* DIRECTIONS FOR THIS TASK
The output should be every line below that includes the word "const".

##### SUPPLIED RECORDS #####

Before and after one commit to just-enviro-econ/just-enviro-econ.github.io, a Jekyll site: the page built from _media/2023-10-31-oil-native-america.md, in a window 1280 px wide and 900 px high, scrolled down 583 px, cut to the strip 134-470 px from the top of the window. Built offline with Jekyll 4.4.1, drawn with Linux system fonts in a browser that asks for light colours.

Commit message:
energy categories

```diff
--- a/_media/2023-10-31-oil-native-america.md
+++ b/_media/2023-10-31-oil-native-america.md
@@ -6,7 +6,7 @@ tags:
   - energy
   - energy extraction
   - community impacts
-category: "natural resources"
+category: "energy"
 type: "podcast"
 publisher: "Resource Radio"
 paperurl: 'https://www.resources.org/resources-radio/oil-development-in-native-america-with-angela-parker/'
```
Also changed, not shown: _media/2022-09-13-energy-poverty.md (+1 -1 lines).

#####
##### SUPPLIED RECORDS #####

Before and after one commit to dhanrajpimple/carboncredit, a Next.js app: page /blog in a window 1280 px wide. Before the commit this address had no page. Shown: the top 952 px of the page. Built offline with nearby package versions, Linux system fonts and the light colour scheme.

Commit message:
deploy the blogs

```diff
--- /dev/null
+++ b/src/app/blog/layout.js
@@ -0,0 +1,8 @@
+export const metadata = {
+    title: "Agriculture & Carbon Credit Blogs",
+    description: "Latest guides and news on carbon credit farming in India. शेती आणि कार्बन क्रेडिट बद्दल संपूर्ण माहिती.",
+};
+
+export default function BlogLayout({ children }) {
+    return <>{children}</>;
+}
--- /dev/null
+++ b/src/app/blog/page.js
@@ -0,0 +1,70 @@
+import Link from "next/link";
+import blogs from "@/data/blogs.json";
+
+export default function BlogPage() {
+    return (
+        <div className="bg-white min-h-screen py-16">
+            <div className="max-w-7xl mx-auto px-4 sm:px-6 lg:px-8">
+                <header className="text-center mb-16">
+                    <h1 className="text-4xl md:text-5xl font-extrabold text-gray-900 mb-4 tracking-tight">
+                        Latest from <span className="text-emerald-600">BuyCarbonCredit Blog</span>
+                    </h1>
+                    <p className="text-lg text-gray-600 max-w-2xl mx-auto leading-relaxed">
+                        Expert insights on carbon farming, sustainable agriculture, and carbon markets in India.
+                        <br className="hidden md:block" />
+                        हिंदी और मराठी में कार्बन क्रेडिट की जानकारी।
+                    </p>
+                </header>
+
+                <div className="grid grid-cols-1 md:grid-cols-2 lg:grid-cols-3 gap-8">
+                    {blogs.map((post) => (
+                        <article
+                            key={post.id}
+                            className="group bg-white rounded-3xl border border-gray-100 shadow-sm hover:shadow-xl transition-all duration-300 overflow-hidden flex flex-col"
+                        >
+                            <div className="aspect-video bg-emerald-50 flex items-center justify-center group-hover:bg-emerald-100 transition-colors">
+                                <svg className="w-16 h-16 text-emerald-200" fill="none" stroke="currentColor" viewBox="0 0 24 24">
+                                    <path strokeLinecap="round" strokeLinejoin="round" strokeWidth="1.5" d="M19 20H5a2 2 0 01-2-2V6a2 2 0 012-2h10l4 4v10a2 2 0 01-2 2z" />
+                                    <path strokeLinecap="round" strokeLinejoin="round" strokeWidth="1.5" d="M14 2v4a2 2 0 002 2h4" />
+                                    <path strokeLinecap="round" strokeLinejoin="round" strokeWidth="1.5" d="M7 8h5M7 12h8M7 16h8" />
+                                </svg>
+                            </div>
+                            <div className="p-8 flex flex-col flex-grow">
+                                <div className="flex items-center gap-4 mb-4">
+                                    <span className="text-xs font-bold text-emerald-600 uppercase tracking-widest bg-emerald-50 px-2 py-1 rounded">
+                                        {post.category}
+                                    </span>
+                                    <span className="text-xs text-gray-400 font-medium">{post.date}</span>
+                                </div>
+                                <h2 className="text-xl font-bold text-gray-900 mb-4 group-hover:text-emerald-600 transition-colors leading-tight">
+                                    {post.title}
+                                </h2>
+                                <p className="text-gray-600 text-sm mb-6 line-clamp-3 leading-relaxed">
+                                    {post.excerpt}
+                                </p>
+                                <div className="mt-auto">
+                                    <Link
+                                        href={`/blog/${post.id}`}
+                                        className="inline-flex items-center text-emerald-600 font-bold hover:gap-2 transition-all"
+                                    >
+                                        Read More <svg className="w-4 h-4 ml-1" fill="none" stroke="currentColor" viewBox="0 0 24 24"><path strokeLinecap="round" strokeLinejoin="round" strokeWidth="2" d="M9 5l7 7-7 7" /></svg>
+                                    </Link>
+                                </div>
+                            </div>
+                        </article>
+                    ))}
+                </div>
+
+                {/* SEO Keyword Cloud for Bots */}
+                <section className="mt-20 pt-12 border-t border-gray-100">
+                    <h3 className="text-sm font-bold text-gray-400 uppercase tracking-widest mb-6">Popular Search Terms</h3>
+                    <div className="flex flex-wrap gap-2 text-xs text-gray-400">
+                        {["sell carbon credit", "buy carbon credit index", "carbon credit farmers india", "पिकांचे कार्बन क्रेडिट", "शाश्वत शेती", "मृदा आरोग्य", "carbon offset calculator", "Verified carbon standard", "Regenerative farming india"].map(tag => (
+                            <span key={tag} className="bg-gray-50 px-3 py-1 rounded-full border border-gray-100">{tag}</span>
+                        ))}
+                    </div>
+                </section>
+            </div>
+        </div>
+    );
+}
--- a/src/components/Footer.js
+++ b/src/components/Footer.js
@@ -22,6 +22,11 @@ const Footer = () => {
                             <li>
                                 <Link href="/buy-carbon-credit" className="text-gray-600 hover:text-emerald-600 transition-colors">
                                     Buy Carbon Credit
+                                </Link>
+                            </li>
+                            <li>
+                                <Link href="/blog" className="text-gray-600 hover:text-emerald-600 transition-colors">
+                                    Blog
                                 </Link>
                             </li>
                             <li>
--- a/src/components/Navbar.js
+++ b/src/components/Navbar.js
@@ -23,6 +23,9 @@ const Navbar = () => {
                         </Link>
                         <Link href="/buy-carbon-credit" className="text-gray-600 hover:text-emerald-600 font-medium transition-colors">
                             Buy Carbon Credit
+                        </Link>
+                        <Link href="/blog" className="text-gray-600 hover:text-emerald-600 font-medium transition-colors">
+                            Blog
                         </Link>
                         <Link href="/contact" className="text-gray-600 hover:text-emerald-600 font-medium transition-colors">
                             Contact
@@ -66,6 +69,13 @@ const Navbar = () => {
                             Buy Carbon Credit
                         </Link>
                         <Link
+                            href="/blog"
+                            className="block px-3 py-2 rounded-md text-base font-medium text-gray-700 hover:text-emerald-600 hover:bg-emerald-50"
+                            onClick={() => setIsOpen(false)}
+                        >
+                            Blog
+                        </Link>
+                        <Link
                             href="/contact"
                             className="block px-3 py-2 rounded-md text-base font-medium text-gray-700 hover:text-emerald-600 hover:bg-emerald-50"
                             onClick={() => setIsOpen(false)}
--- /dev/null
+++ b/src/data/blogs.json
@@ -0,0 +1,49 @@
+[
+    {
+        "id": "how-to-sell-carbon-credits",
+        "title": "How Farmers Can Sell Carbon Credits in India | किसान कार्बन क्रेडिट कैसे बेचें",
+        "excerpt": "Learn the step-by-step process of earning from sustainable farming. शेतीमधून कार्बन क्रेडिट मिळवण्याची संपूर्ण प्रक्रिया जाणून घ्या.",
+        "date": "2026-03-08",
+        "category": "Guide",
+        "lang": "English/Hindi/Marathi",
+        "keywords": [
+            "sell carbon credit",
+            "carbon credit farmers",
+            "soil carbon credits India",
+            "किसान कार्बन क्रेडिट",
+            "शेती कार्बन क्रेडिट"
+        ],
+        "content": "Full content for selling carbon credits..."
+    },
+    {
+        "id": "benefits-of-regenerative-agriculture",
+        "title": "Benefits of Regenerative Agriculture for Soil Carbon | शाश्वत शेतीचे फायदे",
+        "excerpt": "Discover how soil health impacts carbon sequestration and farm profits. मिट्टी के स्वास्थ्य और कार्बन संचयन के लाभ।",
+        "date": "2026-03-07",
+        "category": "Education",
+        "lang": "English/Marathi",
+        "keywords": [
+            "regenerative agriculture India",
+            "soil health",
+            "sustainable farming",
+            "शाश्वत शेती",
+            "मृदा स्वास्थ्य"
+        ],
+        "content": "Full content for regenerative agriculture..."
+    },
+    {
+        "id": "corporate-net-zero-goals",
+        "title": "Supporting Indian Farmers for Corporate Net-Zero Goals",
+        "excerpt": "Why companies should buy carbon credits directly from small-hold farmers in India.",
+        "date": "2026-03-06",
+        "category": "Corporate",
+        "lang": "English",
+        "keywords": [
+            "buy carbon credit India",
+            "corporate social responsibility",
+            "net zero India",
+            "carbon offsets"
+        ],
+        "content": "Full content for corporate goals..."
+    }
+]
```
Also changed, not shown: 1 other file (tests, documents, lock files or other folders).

#####
##### SUPPLIED RECORDS #####

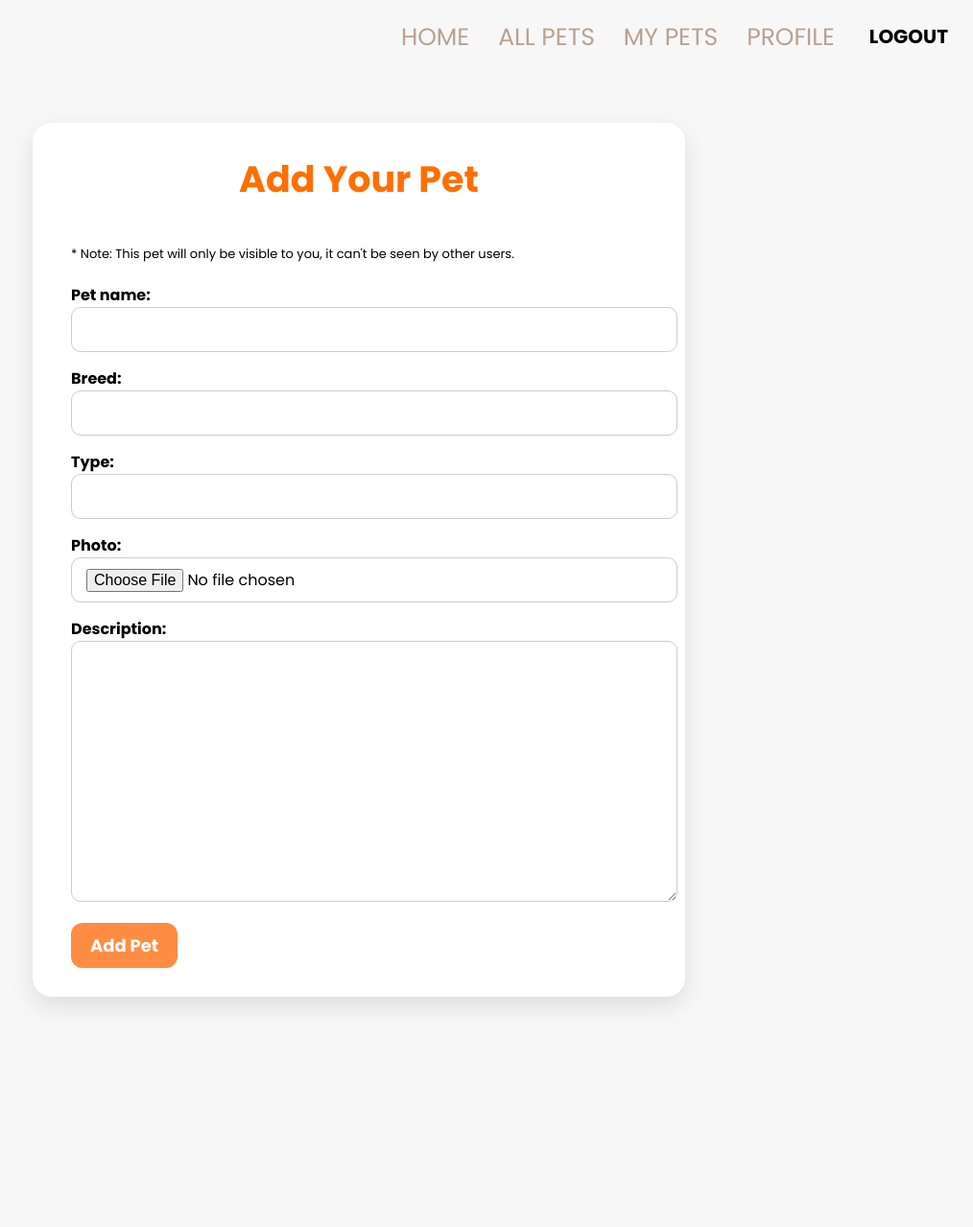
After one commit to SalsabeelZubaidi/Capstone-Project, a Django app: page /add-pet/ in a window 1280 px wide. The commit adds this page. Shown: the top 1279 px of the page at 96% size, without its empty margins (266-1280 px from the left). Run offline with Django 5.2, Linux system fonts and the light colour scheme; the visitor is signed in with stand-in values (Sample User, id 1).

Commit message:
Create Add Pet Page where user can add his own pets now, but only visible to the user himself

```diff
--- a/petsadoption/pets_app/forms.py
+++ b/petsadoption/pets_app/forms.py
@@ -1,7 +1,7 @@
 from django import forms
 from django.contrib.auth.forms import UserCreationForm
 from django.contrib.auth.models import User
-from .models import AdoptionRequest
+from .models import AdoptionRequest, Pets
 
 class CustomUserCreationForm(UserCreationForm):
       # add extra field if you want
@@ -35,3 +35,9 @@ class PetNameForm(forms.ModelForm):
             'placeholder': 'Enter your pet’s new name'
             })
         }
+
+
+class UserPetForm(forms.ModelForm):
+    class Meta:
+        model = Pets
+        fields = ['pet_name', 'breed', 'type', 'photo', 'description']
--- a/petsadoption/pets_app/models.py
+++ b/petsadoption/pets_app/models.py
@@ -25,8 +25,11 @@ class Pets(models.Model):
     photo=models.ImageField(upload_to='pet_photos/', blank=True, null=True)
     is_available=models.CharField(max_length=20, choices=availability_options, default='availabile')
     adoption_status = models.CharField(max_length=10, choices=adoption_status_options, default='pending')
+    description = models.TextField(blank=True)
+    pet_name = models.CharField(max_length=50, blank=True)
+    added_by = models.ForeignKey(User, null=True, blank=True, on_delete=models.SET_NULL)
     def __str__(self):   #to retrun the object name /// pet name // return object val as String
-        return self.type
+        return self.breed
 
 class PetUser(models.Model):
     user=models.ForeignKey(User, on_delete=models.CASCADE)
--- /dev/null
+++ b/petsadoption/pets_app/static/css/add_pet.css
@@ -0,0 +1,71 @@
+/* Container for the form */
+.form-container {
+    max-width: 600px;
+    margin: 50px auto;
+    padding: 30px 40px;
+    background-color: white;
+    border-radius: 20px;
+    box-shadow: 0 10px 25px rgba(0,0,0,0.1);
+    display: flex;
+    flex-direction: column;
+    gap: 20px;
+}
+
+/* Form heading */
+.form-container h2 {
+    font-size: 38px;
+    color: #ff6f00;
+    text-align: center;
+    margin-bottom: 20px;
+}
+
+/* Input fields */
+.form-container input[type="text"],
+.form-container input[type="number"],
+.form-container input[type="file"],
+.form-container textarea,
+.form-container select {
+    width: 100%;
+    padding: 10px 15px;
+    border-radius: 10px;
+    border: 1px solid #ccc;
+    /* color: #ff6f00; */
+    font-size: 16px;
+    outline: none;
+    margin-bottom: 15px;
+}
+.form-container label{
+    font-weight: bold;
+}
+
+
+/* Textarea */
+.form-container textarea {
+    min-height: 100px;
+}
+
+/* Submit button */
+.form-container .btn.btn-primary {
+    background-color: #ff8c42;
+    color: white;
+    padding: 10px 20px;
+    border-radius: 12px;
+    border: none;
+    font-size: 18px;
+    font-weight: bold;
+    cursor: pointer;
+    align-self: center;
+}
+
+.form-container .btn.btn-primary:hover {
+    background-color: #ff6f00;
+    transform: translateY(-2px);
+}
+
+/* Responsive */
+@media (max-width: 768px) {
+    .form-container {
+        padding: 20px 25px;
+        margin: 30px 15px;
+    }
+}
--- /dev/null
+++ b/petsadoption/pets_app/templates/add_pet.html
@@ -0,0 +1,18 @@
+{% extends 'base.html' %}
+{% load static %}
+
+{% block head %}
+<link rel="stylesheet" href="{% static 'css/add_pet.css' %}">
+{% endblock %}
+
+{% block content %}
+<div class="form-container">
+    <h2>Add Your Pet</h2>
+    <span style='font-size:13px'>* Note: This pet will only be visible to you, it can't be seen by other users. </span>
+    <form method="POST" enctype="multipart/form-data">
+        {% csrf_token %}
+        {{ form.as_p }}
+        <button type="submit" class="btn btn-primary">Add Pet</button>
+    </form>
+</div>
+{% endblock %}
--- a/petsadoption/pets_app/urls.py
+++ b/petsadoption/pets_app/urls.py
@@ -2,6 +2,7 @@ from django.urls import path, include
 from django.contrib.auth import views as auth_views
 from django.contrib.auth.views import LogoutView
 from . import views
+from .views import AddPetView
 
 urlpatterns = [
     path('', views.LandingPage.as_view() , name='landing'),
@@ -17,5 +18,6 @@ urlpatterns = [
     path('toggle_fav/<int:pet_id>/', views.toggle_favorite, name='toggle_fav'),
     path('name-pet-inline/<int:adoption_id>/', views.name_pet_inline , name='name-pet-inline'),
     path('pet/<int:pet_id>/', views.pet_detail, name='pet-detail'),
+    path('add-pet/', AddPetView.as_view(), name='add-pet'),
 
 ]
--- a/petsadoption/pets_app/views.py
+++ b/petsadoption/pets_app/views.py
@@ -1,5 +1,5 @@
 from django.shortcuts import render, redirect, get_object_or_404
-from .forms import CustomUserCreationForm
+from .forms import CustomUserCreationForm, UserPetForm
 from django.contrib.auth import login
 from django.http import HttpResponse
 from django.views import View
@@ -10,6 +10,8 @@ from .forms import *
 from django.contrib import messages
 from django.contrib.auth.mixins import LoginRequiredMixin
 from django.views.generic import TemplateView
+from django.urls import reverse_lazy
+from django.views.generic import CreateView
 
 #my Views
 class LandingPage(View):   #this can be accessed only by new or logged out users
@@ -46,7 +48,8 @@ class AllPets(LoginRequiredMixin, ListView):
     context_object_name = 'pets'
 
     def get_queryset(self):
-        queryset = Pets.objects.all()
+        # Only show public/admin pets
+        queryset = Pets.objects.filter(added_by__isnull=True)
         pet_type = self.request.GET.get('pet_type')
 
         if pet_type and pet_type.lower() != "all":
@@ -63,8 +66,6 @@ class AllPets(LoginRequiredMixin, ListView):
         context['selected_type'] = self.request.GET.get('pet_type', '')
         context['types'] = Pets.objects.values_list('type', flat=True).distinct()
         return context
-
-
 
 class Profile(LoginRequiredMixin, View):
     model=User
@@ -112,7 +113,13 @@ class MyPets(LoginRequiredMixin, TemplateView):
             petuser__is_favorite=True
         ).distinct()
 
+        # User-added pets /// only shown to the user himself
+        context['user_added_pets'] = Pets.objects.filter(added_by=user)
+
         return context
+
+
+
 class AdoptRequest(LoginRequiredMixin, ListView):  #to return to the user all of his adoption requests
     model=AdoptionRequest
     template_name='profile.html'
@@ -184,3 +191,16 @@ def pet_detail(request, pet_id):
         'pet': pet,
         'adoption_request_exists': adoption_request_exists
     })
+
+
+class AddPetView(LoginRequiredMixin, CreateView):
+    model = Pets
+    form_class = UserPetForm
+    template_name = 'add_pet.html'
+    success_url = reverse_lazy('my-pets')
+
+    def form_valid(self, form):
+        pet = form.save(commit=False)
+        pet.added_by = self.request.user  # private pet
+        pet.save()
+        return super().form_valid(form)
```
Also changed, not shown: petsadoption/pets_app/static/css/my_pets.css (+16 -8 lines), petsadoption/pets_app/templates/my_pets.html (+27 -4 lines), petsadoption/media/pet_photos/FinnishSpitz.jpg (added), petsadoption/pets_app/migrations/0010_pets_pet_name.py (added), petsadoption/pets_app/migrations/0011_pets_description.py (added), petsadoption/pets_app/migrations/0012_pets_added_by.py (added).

#####

* RESPONSE AREA
+export const metadata = {
@@ -22,6 +22,11 @@ const Footer = () => {
@@ -23,6 +23,9 @@ const Navbar = () => {
@@ -66,6 +69,13 @@ const Navbar = () => {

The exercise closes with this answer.